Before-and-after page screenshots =

══════════

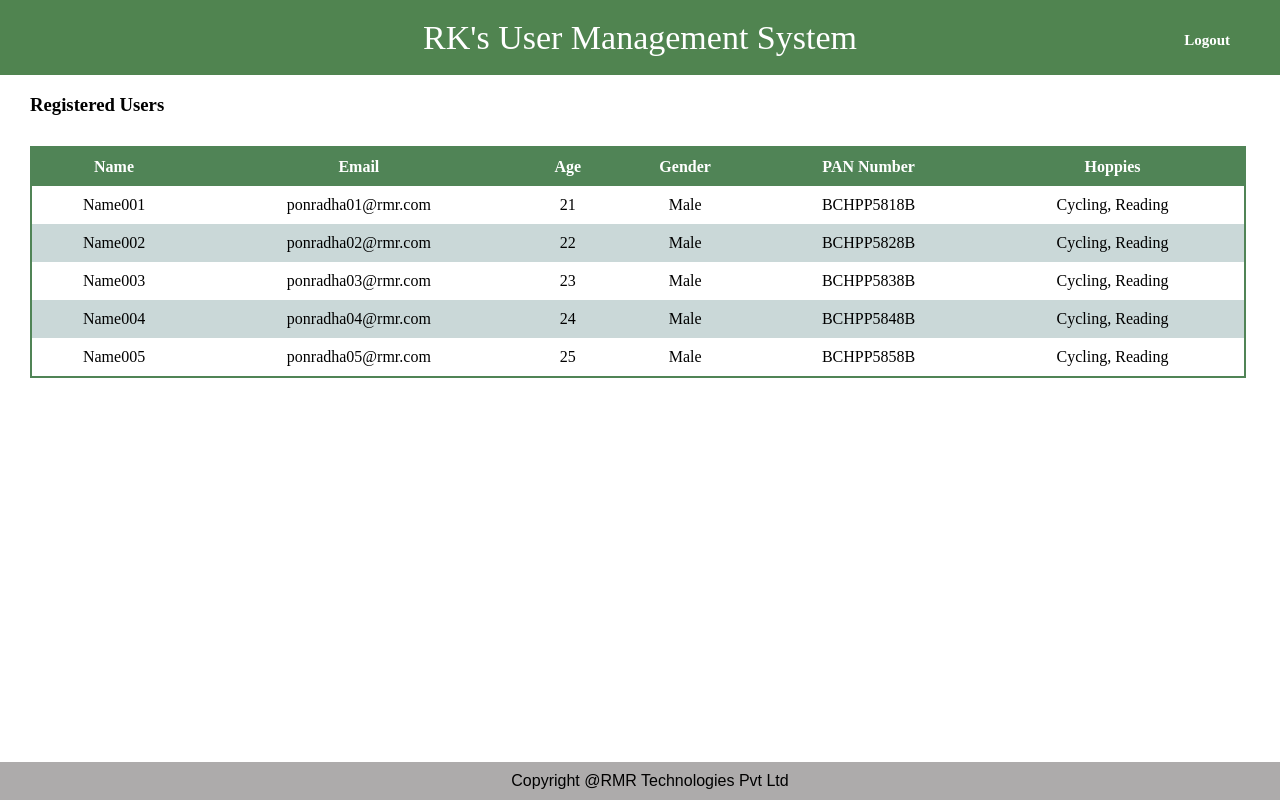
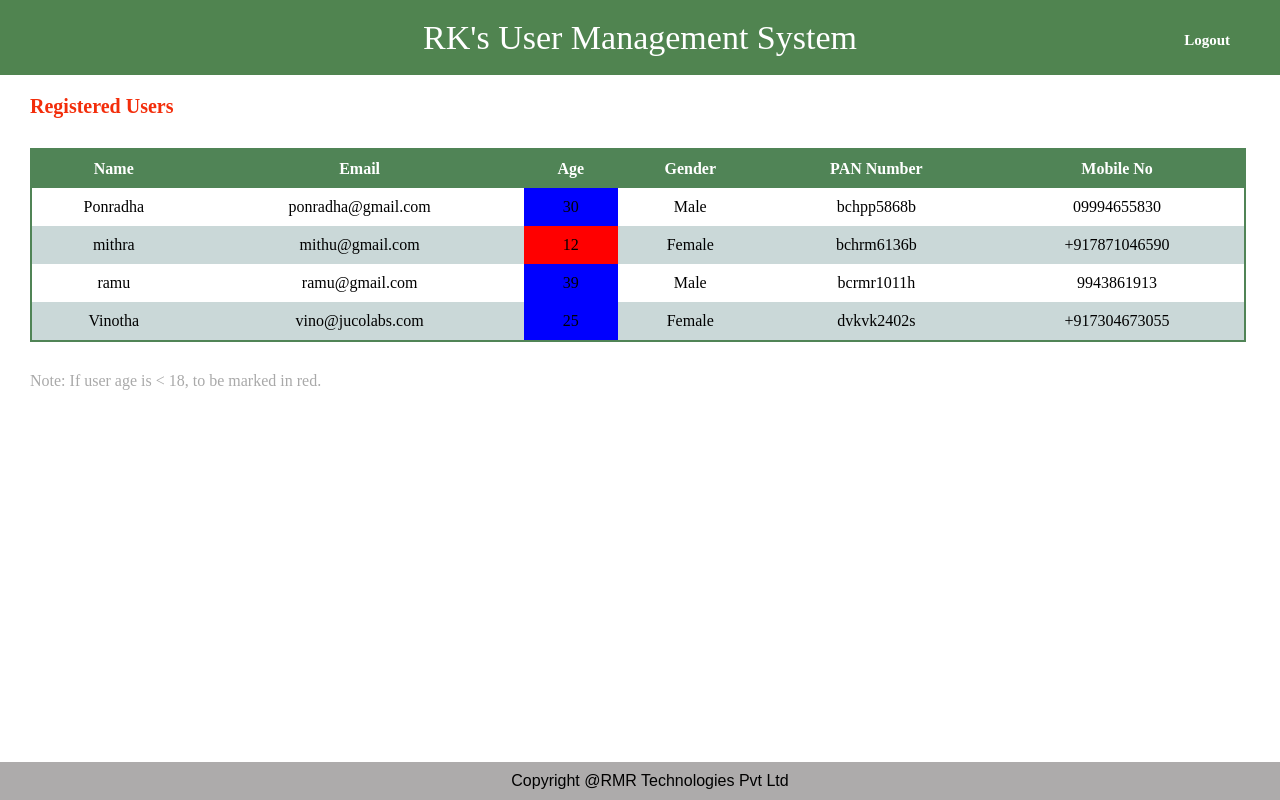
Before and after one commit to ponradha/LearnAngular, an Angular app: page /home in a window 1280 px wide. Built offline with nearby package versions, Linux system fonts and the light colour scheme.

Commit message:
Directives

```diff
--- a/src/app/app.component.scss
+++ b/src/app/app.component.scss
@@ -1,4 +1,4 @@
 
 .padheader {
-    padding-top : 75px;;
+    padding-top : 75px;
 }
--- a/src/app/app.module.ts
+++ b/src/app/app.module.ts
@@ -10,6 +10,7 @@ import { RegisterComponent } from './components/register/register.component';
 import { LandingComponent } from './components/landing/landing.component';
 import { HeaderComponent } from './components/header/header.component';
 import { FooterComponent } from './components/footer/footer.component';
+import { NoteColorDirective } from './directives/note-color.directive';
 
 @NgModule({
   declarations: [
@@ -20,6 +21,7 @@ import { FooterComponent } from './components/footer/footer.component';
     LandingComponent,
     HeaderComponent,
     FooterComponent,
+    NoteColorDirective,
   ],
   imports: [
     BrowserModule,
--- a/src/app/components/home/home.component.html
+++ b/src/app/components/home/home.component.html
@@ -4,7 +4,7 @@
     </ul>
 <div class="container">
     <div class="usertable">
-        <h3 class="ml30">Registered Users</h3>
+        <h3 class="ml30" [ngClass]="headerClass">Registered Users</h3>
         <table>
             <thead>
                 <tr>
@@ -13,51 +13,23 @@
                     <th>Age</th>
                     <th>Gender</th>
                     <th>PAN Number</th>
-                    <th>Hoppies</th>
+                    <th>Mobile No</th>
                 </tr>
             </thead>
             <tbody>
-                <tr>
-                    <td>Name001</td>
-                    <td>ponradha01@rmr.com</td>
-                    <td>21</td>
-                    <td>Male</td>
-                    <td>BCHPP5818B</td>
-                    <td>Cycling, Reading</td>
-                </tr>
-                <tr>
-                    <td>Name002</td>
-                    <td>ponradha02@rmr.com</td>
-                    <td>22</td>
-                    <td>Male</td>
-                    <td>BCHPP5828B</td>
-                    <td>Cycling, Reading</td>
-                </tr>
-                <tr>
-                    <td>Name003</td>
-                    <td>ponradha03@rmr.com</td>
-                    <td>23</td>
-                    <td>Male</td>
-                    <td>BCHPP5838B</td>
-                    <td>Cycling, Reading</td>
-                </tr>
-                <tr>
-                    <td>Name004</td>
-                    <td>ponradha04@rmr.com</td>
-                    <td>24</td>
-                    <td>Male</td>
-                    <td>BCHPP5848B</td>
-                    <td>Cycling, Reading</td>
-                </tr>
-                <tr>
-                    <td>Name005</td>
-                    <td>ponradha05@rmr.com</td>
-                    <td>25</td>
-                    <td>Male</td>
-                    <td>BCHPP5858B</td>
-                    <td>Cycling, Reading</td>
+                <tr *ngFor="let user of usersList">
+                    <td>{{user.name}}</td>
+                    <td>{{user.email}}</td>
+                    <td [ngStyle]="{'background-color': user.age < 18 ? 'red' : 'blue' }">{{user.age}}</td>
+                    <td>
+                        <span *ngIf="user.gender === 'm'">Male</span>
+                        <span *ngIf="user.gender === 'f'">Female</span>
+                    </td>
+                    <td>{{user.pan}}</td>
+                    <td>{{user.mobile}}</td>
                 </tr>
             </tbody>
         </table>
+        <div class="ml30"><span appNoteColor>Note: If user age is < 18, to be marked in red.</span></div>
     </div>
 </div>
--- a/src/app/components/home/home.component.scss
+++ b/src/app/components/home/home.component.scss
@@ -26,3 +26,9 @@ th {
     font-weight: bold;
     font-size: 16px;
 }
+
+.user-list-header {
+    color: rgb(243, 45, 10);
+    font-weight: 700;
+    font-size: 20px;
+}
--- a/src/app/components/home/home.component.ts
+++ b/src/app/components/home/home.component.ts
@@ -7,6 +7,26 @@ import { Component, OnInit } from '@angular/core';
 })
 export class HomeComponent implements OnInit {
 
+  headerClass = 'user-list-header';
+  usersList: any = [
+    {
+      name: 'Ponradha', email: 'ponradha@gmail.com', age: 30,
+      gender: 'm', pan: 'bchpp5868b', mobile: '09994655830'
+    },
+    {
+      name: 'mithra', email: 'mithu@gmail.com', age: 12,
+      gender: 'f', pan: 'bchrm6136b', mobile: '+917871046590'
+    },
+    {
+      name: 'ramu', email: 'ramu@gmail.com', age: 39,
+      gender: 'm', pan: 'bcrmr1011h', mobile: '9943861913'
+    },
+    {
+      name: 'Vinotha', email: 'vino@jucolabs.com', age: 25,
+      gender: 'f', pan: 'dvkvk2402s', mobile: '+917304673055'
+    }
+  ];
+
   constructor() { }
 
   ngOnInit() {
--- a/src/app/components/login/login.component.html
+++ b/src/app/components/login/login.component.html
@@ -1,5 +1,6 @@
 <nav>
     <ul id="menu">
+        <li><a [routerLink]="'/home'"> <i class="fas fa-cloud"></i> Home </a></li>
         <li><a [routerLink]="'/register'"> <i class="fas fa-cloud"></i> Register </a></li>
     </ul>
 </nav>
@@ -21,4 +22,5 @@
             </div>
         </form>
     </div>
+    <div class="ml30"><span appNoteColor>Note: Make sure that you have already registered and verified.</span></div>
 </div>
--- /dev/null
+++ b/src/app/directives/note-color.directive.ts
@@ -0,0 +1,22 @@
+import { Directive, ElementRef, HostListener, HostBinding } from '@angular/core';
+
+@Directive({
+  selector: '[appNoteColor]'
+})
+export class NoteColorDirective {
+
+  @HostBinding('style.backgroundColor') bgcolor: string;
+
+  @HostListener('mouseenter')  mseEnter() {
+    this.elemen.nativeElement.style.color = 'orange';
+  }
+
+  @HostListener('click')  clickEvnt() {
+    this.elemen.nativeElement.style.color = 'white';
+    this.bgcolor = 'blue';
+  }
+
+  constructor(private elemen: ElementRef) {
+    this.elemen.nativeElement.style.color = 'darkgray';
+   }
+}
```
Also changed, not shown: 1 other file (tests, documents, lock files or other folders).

══════════

WHAT TO PRODUCE = Output the data above exactly. Drop every picture.

YOUR SOLUTION =
Before and after one commit to ponradha/LearnAngular, an Angular app: page /home in a window 1280 px wide. Built offline with nearby package versions, Linux system fonts and the light colour scheme.

Commit message:
Directives

```diff
--- a/src/app/app.component.scss
+++ b/src/app/app.component.scss
@@ -1,4 +1,4 @@
 
 .padheader {
-    padding-top : 75px;;
+    padding-top : 75px;
 }
--- a/src/app/app.module.ts
+++ b/src/app/app.module.ts
@@ -10,6 +10,7 @@ import { RegisterComponent } from './components/register/register.component';
 import { LandingComponent } from './components/landing/landing.component';
 import { HeaderComponent } from './components/header/header.component';
 import { FooterComponent } from './components/footer/footer.component';
+import { NoteColorDirective } from './directives/note-color.directive';
 
 @NgModule({
   declarations: [
@@ -20,6 +21,7 @@ import { FooterComponent } from './components/footer/footer.component';
     LandingComponent,
     HeaderComponent,
     FooterComponent,
+    NoteColorDirective,
   ],
   imports: [
     BrowserModule,
--- a/src/app/components/home/home.component.html
+++ b/src/app/components/home/home.component.html
@@ -4,7 +4,7 @@
     </ul>
 <div class="container">
     <div class="usertable">
-        <h3 class="ml30">Registered Users</h3>
+        <h3 class="ml30" [ngClass]="headerClass">Registered Users</h3>
         <table>
             <thead>
                 <tr>
@@ -13,51 +13,23 @@
                     <th>Age</th>
                     <th>Gender</th>
                     <th>PAN Number</th>
-                    <th>Hoppies</th>
+                    <th>Mobile No</th>
                 </tr>
             </thead>
             <tbody>
-                <tr>
-                    <td>Name001</td>
-                    <td>ponradha01@rmr.com</td>
-                    <td>21</td>
-                    <td>Male</td>
-                    <td>BCHPP5818B</td>
-                    <td>Cycling, Reading</td>
-                </tr>
-                <tr>
-                    <td>Name002</td>
-                    <td>ponradha02@rmr.com</td>
-                    <td>22</td>
-                    <td>Male</td>
-                    <td>BCHPP5828B</td>
-                    <td>Cycling, Reading</td>
-                </tr>
-                <tr>
-                    <td>Name003</td>
-                    <td>ponradha03@rmr.com</td>
-                    <td>23</td>
-                    <td>Male</td>
-                    <td>BCHPP5838B</td>
-                    <td>Cycling, Reading</td>
-                </tr>
-                <tr>
-                    <td>Name004</td>
-                    <td>ponradha04@rmr.com</td>
-                    <td>24</td>
-                    <td>Male</td>
-                    <td>BCHPP5848B</td>
-                    <td>Cycling, Reading</td>
-                </tr>
-                <tr>
-                    <td>Name005</td>
-                    <td>ponradha05@rmr.com</td>
-                    <td>25</td>
-                    <td>Male</td>
-                    <td>BCHPP5858B</td>
-                    <td>Cycling, Reading</td>
+                <tr *ngFor="let user of usersList">
+                    <td>{{user.name}}</td>
+                    <td>{{user.email}}</td>
+                    <td [ngStyle]="{'background-color': user.age < 18 ? 'red' : 'blue' }">{{user.age}}</td>
+                    <td>
+                        <span *ngIf="user.gender === 'm'">Male</span>
+                        <span *ngIf="user.gender === 'f'">Female</span>
+                    </td>
+                    <td>{{user.pan}}</td>
+                    <td>{{user.mobile}}</td>
                 </tr>
             </tbody>
         </table>
+        <div class="ml30"><span appNoteColor>Note: If user age is < 18, to be marked in red.</span></div>
     </div>
 </div>
--- a/src/app/components/home/home.component.scss
+++ b/src/app/components/home/home.component.scss
@@ -26,3 +26,9 @@ th {
     font-weight: bold;
     font-size: 16px;
 }
+
+.user-list-header {
+    color: rgb(243, 45, 10);
+    font-weight: 700;
+    font-size: 20px;
+}
--- a/src/app/components/home/home.component.ts
+++ b/src/app/components/home/home.component.ts
@@ -7,6 +7,26 @@ import { Component, OnInit } from '@angular/core';
 })
 export class HomeComponent implements OnInit {
 
+  headerClass = 'user-list-header';
+  usersList: any = [
+    {
+      name: 'Ponradha', email: 'ponradha@gmail.com', age: 30,
+      gender: 'm', pan: 'bchpp5868b', mobile: '09994655830'
+    },
+    {
+      name: 'mithra', email: 'mithu@gmail.com', age: 12,
+      gender: 'f', pan: 'bchrm6136b', mobile: '+917871046590'
+    },
+    {
+      name: 'ramu', email: 'ramu@gmail.com', age: 39,
+      gender: 'm', pan: 'bcrmr1011h', mobile: '9943861913'
+    },
+    {
+      name: 'Vinotha', email: 'vino@jucolabs.com', age: 25,
+      gender: 'f', pan: 'dvkvk2402s', mobile: '+917304673055'
+    }
+  ];
+
   constructor() { }
 
   ngOnInit() {
--- a/src/app/components/login/login.component.html
+++ b/src/app/components/login/login.component.html
@@ -1,5 +1,6 @@
 <nav>
     <ul id="menu">
+        <li><a [routerLink]="'/home'"> <i class="fas fa-cloud"></i> Home </a></li>
         <li><a [routerLink]="'/register'"> <i class="fas fa-cloud"></i> Register </a></li>
     </ul>
 </nav>
@@ -21,4 +22,5 @@
             </div>
         </form>
     </div>
+    <div class="ml30"><span appNoteColor>Note: Make sure that you have already registered and verified.</span></div>
 </div>
--- /dev/null
+++ b/src/app/directives/note-color.directive.ts
@@ -0,0 +1,22 @@
+import { Directive, ElementRef, HostListener, HostBinding } from '@angular/core';
+
+@Directive({
+  selector: '[appNoteColor]'
+})
+export class NoteColorDirective {
+
+  @HostBinding('style.backgroundColor') bgcolor: string;
+
+  @HostListener('mouseenter')  mseEnter() {
+    this.elemen.nativeElement.style.color = 'orange';
+  }
+
+  @HostListener('click')  clickEvnt() {
+    this.elemen.nativeElement.style.color = 'white';
+    this.bgcolor = 'blue';
+  }
+
+  constructor(private elemen: ElementRef) {
+    this.elemen.nativeElement.style.color = 'darkgray';
+   }
+}
```
Also changed, not shown: 1 other file (tests, documents, lock files or other folders).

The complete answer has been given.